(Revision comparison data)
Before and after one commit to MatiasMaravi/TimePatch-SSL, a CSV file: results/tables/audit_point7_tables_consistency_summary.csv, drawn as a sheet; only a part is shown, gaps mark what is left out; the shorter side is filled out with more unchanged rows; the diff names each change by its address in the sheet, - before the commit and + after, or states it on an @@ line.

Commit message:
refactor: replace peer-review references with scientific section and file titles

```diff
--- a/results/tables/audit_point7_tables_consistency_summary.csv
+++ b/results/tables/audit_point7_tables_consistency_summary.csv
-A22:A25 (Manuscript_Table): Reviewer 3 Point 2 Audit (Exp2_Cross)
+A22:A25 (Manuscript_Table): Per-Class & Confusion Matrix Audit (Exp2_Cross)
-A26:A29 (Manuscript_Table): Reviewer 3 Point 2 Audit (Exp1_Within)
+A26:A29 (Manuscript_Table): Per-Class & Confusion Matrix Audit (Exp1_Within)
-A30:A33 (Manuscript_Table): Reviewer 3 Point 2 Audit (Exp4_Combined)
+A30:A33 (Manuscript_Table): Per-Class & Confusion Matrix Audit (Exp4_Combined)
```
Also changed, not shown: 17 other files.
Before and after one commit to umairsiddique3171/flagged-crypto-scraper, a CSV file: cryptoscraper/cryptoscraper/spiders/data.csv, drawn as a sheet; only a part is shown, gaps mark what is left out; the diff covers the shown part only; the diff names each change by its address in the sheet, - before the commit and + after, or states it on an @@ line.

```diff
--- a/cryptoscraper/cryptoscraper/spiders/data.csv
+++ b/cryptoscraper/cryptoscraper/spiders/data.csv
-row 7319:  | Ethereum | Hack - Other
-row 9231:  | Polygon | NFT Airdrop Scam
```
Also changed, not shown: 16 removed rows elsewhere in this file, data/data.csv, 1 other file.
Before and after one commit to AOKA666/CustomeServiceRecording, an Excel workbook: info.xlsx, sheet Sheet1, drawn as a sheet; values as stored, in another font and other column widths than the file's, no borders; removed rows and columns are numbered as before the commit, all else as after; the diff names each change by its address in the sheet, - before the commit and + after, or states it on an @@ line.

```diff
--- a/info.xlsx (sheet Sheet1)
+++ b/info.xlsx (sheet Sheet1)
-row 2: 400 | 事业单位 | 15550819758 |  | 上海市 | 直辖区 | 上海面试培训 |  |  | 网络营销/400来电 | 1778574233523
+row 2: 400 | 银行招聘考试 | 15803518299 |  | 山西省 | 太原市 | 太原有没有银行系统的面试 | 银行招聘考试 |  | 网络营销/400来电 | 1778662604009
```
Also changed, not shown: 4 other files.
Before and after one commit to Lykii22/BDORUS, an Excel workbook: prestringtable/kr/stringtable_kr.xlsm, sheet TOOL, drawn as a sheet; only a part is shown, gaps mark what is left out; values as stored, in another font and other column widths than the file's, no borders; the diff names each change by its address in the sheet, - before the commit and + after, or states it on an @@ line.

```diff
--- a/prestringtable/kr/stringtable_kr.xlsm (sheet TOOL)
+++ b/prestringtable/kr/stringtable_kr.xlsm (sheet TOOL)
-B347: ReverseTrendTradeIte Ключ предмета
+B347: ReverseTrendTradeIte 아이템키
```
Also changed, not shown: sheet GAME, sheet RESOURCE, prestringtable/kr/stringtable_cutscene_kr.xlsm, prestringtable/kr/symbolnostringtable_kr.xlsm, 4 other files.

TASK OBJECTIVE: The entries above must be retyped exactly, down to the last character.

YOUR SOLUTION:
Before and after one commit to MatiasMaravi/TimePatch-SSL, a CSV file: results/tables/audit_point7_tables_consistency_summary.csv, drawn as a sheet; only a part is shown, gaps mark what is left out; the shorter side is filled out with more unchanged rows; the diff names each change by its address in the sheet, - before the commit and + after, or states it on an @@ line.

Commit message:
refactor: replace peer-review references with scientific section and file titles

```diff
--- a/results/tables/audit_point7_tables_consistency_summary.csv
+++ b/results/tables/audit_point7_tables_consistency_summary.csv
-A22:A25 (Manuscript_Table): Reviewer 3 Point 2 Audit (Exp2_Cross)
+A22:A25 (Manuscript_Table): Per-Class & Confusion Matrix Audit (Exp2_Cross)
-A26:A29 (Manuscript_Table): Reviewer 3 Point 2 Audit (Exp1_Within)
+A26:A29 (Manuscript_Table): Per-Class & Confusion Matrix Audit (Exp1_Within)
-A30:A33 (Manuscript_Table): Reviewer 3 Point 2 Audit (Exp4_Combined)
+A30:A33 (Manuscript_Table): Per-Class & Confusion Matrix Audit (Exp4_Combined)
```
Also changed, not shown: 17 other files.
Before and after one commit to umairsiddique3171/flagged-crypto-scraper, a CSV file: cryptoscraper/cryptoscraper/spiders/data.csv, drawn as a sheet; only a part is shown, gaps mark what is left out; the diff covers the shown part only; the diff names each change by its address in the sheet, - before the commit and + after, or states it on an @@ line.

```diff
--- a/cryptoscraper/cryptoscraper/spiders/data.csv
+++ b/cryptoscraper/cryptoscraper/spiders/data.csv
-row 7319:  | Ethereum | Hack - Other
-row 9231:  | Polygon | NFT Airdrop Scam
```
Also changed, not shown: 16 removed rows elsewhere in this file, data/data.csv, 1 other file.
Before and after one commit to AOKA666/CustomeServiceRecording, an Excel workbook: info.xlsx, sheet Sheet1, drawn as a sheet; values as stored, in another font and other column widths than the file's, no borders; removed rows and columns are numbered as before the commit, all else as after; the diff names each change by its address in the sheet, - before the commit and + after, or states it on an @@ line.

```diff
--- a/info.xlsx (sheet Sheet1)
+++ b/info.xlsx (sheet Sheet1)
-row 2: 400 | 事业单位 | 15550819758 |  | 上海市 | 直辖区 | 上海面试培训 |  |  | 网络营销/400来电 | 1778574233523
+row 2: 400 | 银行招聘考试 | 15803518299 |  | 山西省 | 太原市 | 太原有没有银行系统的面试 | 银行招聘考试 |  | 网络营销/400来电 | 1778662604009
```
Also changed, not shown: 4 other files.
Before and after one commit to Lykii22/BDORUS, an Excel workbook: prestringtable/kr/stringtable_kr.xlsm, sheet TOOL, drawn as a sheet; only a part is shown, gaps mark what is left out; values as stored, in another font and other column widths than the file's, no borders; the diff names each change by its address in the sheet, - before the commit and + after, or states it on an @@ line.

```diff
--- a/prestringtable/kr/stringtable_kr.xlsm (sheet TOOL)
+++ b/prestringtable/kr/stringtable_kr.xlsm (sheet TOOL)
-B347: ReverseTrendTradeIte Ключ предмета
+B347: ReverseTrendTradeIte 아이템키
```
Also changed, not shown: sheet GAME, sheet RESOURCE, prestringtable/kr/stringtable_cutscene_kr.xlsm, prestringtable/kr/symbolnostringtable_kr.xlsm, 4 other files.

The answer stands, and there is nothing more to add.